Sigur Ros - Med Sud I Eyrum Vid Spilum Endalaust
Someone Still Loves You Boris Yeltsin - Pershing

Biggest Disappointments

The Hold Steady - Stay Positive
It's a great album, don't get me wrong. I'm probably not being fair to it since I was so madly in love with "Boys and Girls in America." But, hey, I never said this list wasn't subjective or cruel.

Radiohead - In Rainbows (EDIT: This was on my list, but apparently it's technically a 2007 release. Kept here for continuity's sake, since I've posted this list elsewhere.)
I admit needing to give this more time, but I'll chalk up this ranking for the time being to an irrational predisposition to unfairly measure MP3-only albums (which "In Rainbows" was when I bought it -- I was quite annoyed when it came out on CD a few months later).

Crystal Castles - s/t
"Vanished" blew my mind, but the rest was just OK.

Best Albums I Didn't Hear…

Hello Saferide - More Modern Short Stories From...
Glen Phillips - Reveals Secrets of the New Explorers / Plover / Remote Tree Children
Crooked Fingers - Forfeit/Fortune
Wreckless Eric and Amy Rigby – s/t
Los Campesinos - We Are Beautiful, We Are Doomed
School of Seven Bells - Alpinisms
Lucksmiths - First Frost
Ra Ra Riot - The Rhumb Line
Q Tip - The Renaissance
David Byrne and Brian Eno - Everything That Happens Will Happen Today

…Or Hear Enough Of (the Underlistened)
Girl Talk - Feed the Animals
The Major Labels - Aquavia
The Ting Tings – We Started Nothing
Tokyo Police Club – Elephant Shell
Dan le Sac vs. Scroobius Pip – Angles
Martha Wainwright - I Know You’re Married But I’ve Got Feelings Too
They Might Be Giants - The Else (also apparently 2007)
Jenny Lewis - Acid Tongue
Of Montreal - Skeletal Lamping

Special "I'm Still Waiting for the US Release" Entry

Winterkids - Memoirs

Best Albums of 2009 (in no order)

Neko Case - Middle Cyclone
A.C. Newman - Get Guilty
Beirut - March of the Zapotec
The Decemberists - Hazards of Love
M. Ward - Hold Time
Midlake - Courage of Others
New Pornographers
The Postal Service
Mike Viola/Mandy Moore


Anonymous said...

take another listen to the crystal castles album. you're missing out on crimewave, courtship, untrust us, good time. it tops my year end list without contest.

Zak Champagne said...

nice job!
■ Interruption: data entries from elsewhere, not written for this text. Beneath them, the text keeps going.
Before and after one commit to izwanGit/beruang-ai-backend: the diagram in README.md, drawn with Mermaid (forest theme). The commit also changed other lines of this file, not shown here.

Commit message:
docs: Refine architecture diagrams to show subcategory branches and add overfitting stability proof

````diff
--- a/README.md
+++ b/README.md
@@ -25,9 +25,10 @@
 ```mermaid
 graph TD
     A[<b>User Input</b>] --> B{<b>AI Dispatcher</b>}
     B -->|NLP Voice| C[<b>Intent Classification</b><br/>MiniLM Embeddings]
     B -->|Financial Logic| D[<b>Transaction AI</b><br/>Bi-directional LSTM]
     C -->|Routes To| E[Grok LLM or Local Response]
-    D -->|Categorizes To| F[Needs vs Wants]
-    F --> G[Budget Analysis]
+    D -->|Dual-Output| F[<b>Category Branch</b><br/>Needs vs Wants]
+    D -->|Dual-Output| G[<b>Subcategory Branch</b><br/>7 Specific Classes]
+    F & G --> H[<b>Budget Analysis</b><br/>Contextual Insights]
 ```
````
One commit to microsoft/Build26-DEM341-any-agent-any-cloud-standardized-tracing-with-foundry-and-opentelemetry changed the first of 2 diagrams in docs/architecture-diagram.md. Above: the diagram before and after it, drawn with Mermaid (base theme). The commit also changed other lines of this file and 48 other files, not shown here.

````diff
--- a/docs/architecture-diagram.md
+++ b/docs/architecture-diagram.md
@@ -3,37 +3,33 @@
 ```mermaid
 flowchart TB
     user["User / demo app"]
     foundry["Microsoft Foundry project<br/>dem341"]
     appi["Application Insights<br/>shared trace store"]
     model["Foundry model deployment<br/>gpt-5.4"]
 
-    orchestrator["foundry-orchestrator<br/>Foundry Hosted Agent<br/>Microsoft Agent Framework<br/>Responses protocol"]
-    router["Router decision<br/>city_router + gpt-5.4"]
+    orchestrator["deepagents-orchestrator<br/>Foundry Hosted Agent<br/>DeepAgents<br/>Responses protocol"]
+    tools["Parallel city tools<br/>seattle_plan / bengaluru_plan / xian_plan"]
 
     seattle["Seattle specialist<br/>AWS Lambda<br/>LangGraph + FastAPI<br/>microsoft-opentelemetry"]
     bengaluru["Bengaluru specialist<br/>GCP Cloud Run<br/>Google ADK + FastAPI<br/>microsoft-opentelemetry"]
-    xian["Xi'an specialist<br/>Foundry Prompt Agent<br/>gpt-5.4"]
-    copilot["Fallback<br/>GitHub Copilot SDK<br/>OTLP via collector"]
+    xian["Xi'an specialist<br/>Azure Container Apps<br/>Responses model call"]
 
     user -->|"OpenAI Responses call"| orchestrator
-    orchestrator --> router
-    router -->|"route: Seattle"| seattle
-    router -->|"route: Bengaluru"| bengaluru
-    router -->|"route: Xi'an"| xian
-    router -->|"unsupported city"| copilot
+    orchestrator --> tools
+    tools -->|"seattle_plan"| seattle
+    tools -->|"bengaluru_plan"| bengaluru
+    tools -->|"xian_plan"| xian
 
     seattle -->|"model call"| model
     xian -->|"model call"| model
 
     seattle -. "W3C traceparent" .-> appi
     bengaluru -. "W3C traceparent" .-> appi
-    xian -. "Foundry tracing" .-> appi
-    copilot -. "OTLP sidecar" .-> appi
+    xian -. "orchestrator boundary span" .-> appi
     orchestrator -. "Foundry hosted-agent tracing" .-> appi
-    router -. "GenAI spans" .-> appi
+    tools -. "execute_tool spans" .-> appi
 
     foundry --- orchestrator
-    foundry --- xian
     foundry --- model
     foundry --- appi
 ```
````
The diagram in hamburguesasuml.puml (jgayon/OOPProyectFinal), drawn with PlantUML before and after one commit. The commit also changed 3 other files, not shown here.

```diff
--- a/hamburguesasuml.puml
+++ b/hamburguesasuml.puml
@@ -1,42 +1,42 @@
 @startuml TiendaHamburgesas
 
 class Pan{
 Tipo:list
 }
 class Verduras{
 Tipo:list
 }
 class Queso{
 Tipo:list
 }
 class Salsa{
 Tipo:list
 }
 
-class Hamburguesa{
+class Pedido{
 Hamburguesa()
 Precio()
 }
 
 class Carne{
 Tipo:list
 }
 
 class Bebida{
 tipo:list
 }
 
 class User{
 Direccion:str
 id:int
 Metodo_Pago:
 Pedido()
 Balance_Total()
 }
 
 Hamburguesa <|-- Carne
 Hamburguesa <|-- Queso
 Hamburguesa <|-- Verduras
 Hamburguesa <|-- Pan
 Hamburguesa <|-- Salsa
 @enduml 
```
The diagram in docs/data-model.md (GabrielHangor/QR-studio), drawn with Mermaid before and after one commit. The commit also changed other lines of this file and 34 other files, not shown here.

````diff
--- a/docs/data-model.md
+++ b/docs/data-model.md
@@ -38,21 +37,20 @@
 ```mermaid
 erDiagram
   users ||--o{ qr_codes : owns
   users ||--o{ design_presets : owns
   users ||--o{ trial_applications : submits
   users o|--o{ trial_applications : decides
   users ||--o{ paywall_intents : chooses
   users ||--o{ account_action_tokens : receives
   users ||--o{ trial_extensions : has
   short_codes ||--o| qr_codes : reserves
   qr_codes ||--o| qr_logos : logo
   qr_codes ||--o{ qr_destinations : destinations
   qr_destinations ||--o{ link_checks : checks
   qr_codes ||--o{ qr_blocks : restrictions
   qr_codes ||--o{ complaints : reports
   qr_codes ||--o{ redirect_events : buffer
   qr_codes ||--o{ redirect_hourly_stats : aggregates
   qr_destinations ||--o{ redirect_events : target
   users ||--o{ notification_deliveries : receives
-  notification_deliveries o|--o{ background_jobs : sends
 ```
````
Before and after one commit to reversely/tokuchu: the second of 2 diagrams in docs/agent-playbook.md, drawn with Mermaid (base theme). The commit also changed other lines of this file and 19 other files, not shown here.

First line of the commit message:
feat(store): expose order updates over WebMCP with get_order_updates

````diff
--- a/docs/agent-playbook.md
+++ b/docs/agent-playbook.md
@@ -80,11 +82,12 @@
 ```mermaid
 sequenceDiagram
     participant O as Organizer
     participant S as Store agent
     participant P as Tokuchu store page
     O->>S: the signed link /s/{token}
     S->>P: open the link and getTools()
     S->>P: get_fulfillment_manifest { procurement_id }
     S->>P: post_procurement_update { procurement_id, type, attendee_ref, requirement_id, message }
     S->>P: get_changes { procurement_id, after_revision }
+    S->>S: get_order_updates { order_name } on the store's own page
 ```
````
But I'm not sure any of use will ever here another Postal Service record. That record is becoming the new "Chinese Democracy."